[Change listing data]
───
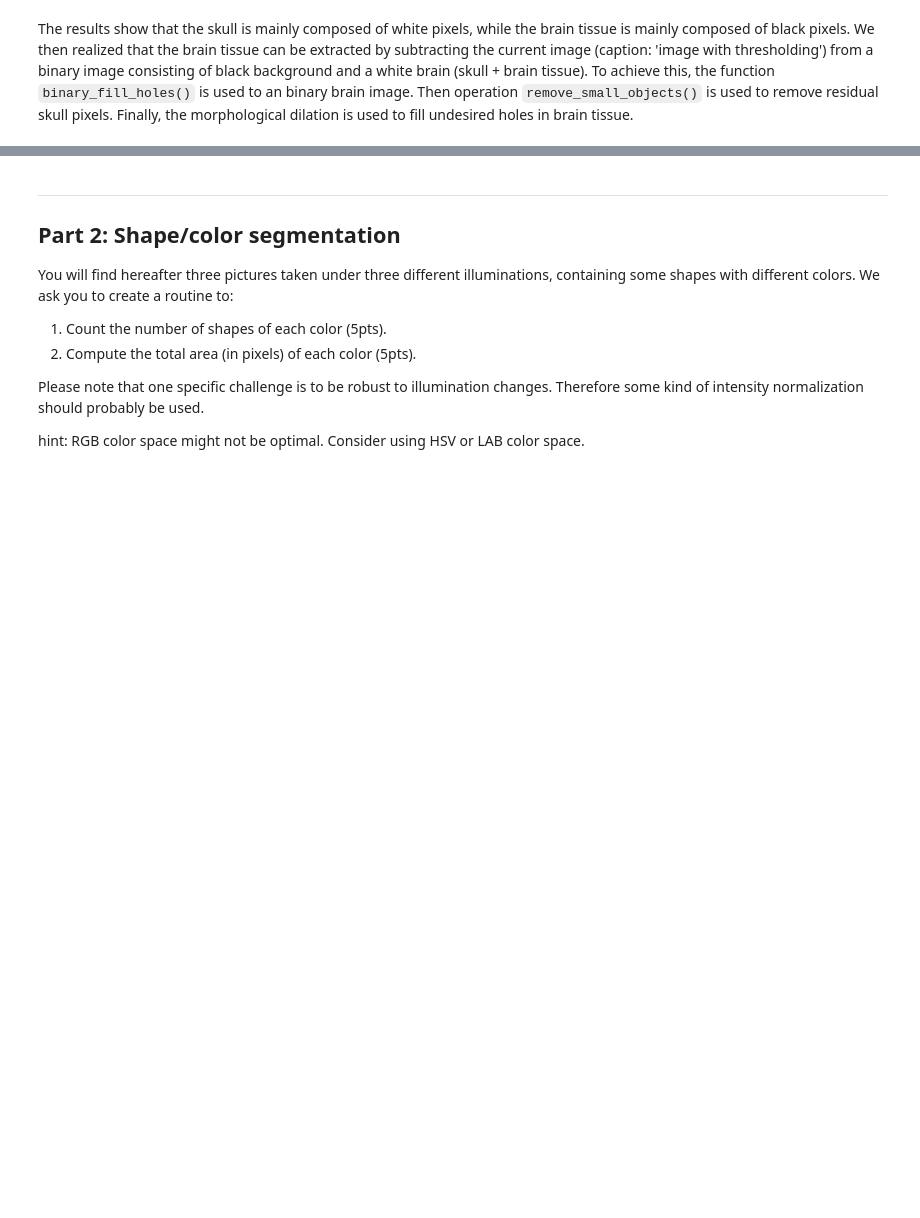
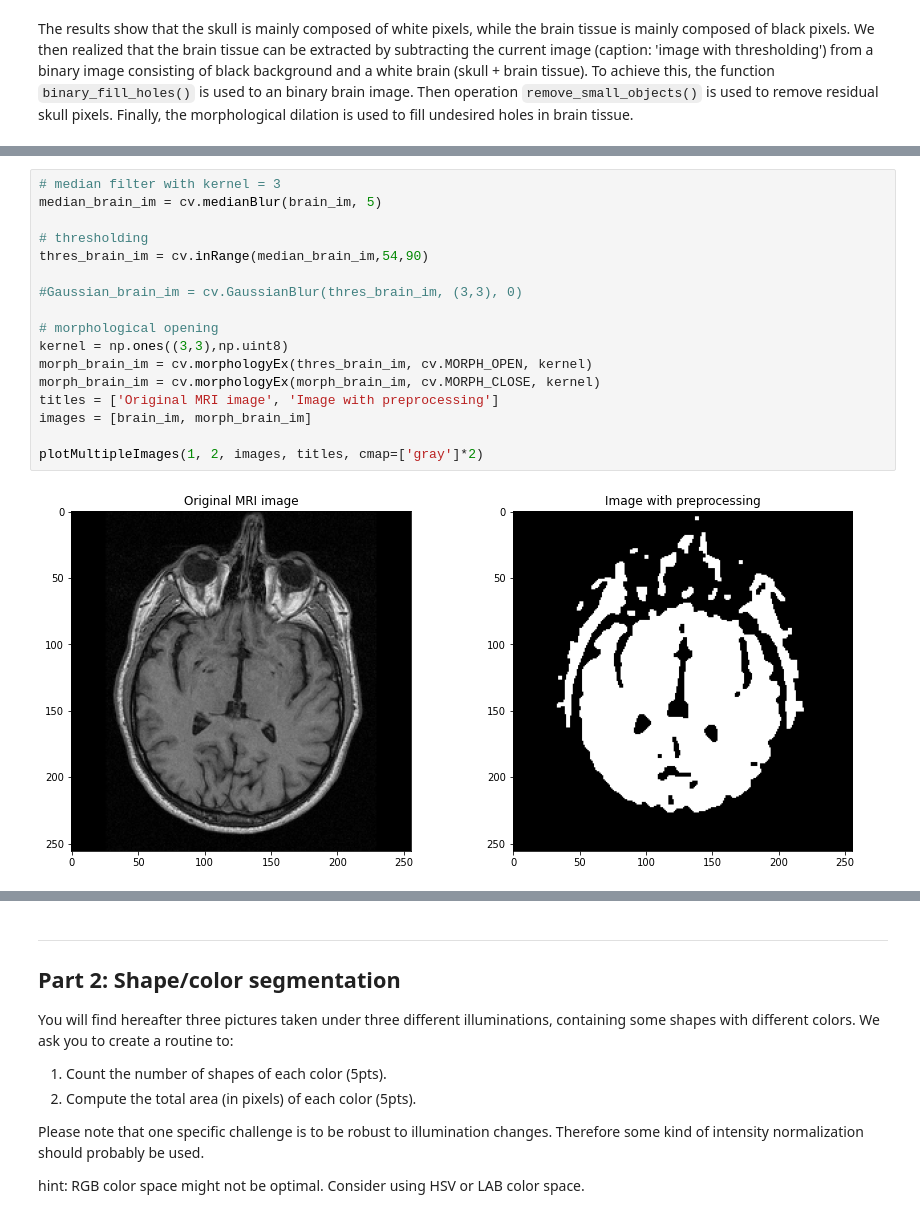
Before and after one commit to LTS5/iapr, a Jupyter notebook: labs/lab_01_segmentation.ipynb, the cells around one changed output, grey strips where cells are left out. Cells and saved outputs as stored; diff of their text form; blank space fills up the shorter version.

```diff
--- a/labs/lab_01_segmentation.ipynb
+++ b/labs/lab_01_segmentation.ipynb
@@ -329,0 +319,19 @@ plotMultipleImages(1, 3,images, titles)
+# %%
+# median filter with kernel = 3
+median_brain_im = cv.medianBlur(brain_im, 5)
+
+# thresholding
+thres_brain_im = cv.inRange(median_brain_im,54,90)
+
+#Gaussian_brain_im = cv.GaussianBlur(thres_brain_im, (3,3), 0)
+
+# morphological opening
+kernel = np.ones((3,3),np.uint8)
+morph_brain_im = cv.morphologyEx(thres_brain_im, cv.MORPH_OPEN, kernel)
+morph_brain_im = cv.morphologyEx(morph_brain_im, cv.MORPH_CLOSE, kernel)
+titles = ['Original MRI image', 'Image with preprocessing']
+images = [brain_im, morph_brain_im]
+
+plotMultipleImages(1, 2, images, titles, cmap=['gray']*2)
+# %% [output]
+[figure, added]
```
Also changed, not shown: parts of 67 cells of this notebook.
───
§ **PROBLEM REQUIREMENTS**
All lines in the records that contain "images" are to be copied and returned.

§ **YOUR RESPONSE**
@@ -329,0 +319,19 @@ plotMultipleImages(1, 3,images, titles)
+images = [brain_im, morph_brain_im]
+plotMultipleImages(1, 2, images, titles, cmap=['gray']*2)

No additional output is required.